### Task to carry out
The entries below should be set down again exactly, with every picture left out.

========================================

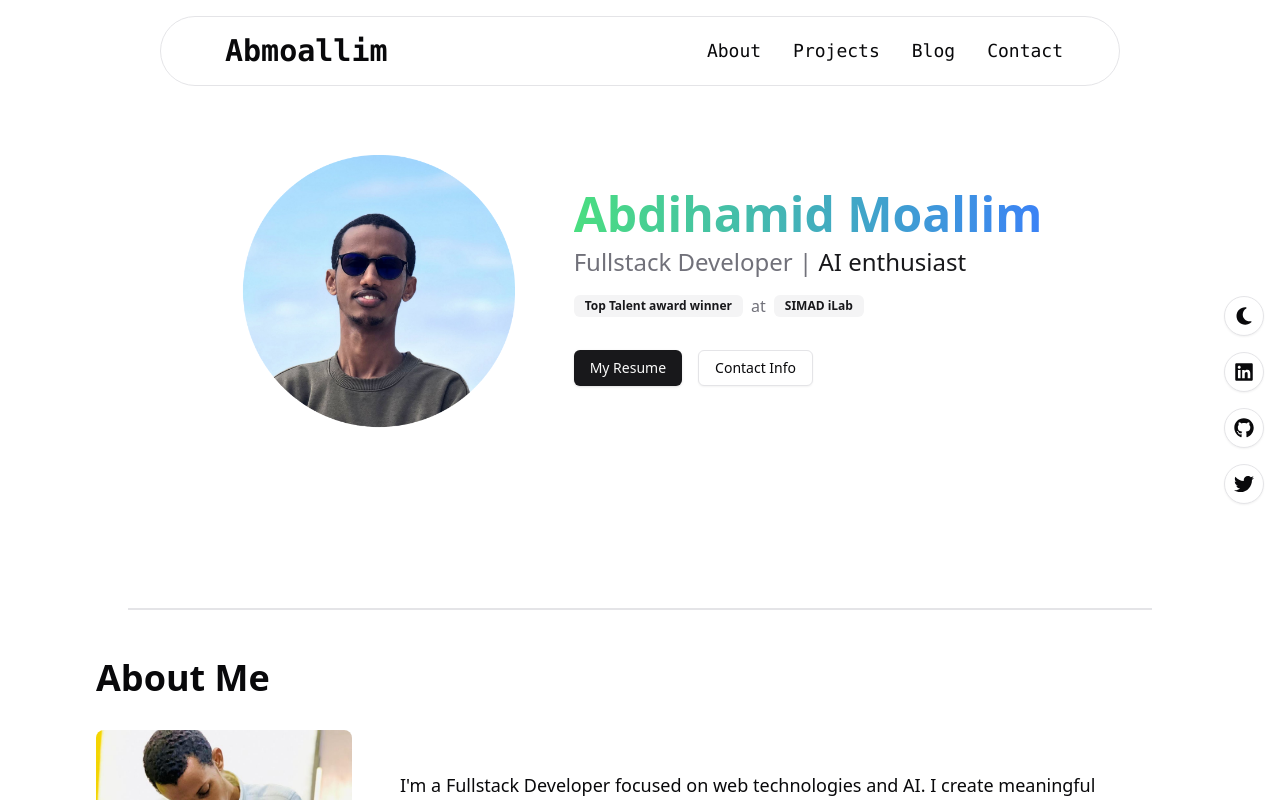
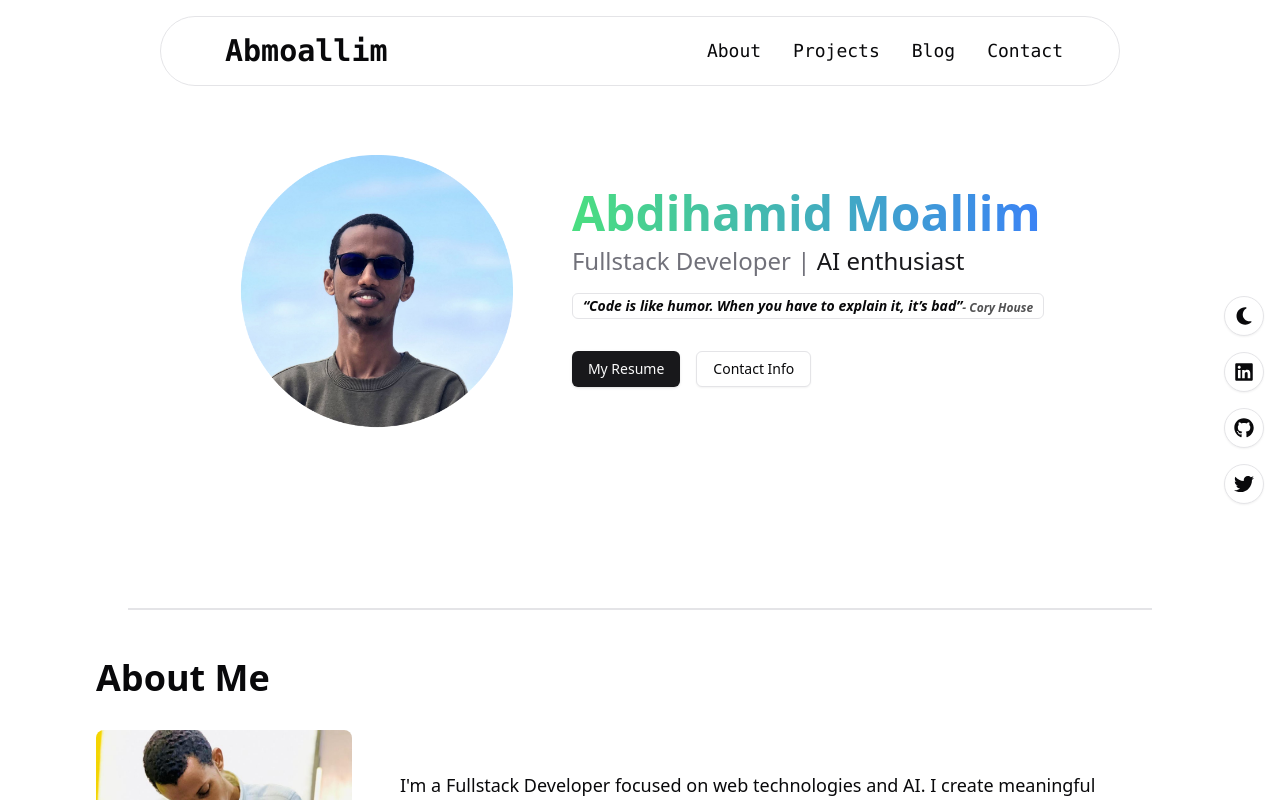
Before and after one commit to abmoallim/abmoallim, a Next.js app: page / in a window 1280 px wide. Shown: the top 800 px of the page. Built offline with nearby package versions, Linux system fonts and the light colour scheme.

Commit message:
qoute added

```diff
--- a/app/components/Hero.js
+++ b/app/components/Hero.js
@@ -20,9 +20,10 @@ const Hero = () => {
                 </h1>
                 <h2 className="text-2xl font-light text-muted-foreground mb-4">Fullstack Developer | <span className='text-primary'>AI enthusiast</span></h2>
                 <div className="flex items-center justify-center md:justify-start space-x-2 mb-8">
-                    <Badge variant="secondary">Top Talent award winner</Badge>
-                    <span className="text-muted-foreground">at</span>
-                    <Badge variant="secondary">SIMAD iLab</Badge>
+                    <Badge variant="outline" className="italic text-sm">
+                        &ldquo;Code is like humor. When you have to explain it, it&rsquo;s bad&rdquo;
+                        <span className="block text-xs text-right mt-1 opacity-70">- Cory House</span>
+                    </Badge>
                 </div>
                 <div className="flex space-x-4 justify-center md:justify-start">
                     <Button asChild variant="default">
```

========================================

### Reply
Before and after one commit to abmoallim/abmoallim, a Next.js app: page / in a window 1280 px wide. Shown: the top 800 px of the page. Built offline with nearby package versions, Linux system fonts and the light colour scheme.

Commit message:
qoute added

```diff
--- a/app/components/Hero.js
+++ b/app/components/Hero.js
@@ -20,9 +20,10 @@ const Hero = () => {
                 </h1>
                 <h2 className="text-2xl font-light text-muted-foreground mb-4">Fullstack Developer | <span className='text-primary'>AI enthusiast</span></h2>
                 <div className="flex items-center justify-center md:justify-start space-x-2 mb-8">
-                    <Badge variant="secondary">Top Talent award winner</Badge>
-                    <span className="text-muted-foreground">at</span>
-                    <Badge variant="secondary">SIMAD iLab</Badge>
+                    <Badge variant="outline" className="italic text-sm">
+                        &ldquo;Code is like humor. When you have to explain it, it&rsquo;s bad&rdquo;
+                        <span className="block text-xs text-right mt-1 opacity-70">- Cory House</span>
+                    </Badge>
                 </div>
                 <div className="flex space-x-4 justify-center md:justify-start">
                     <Button asChild variant="default">
```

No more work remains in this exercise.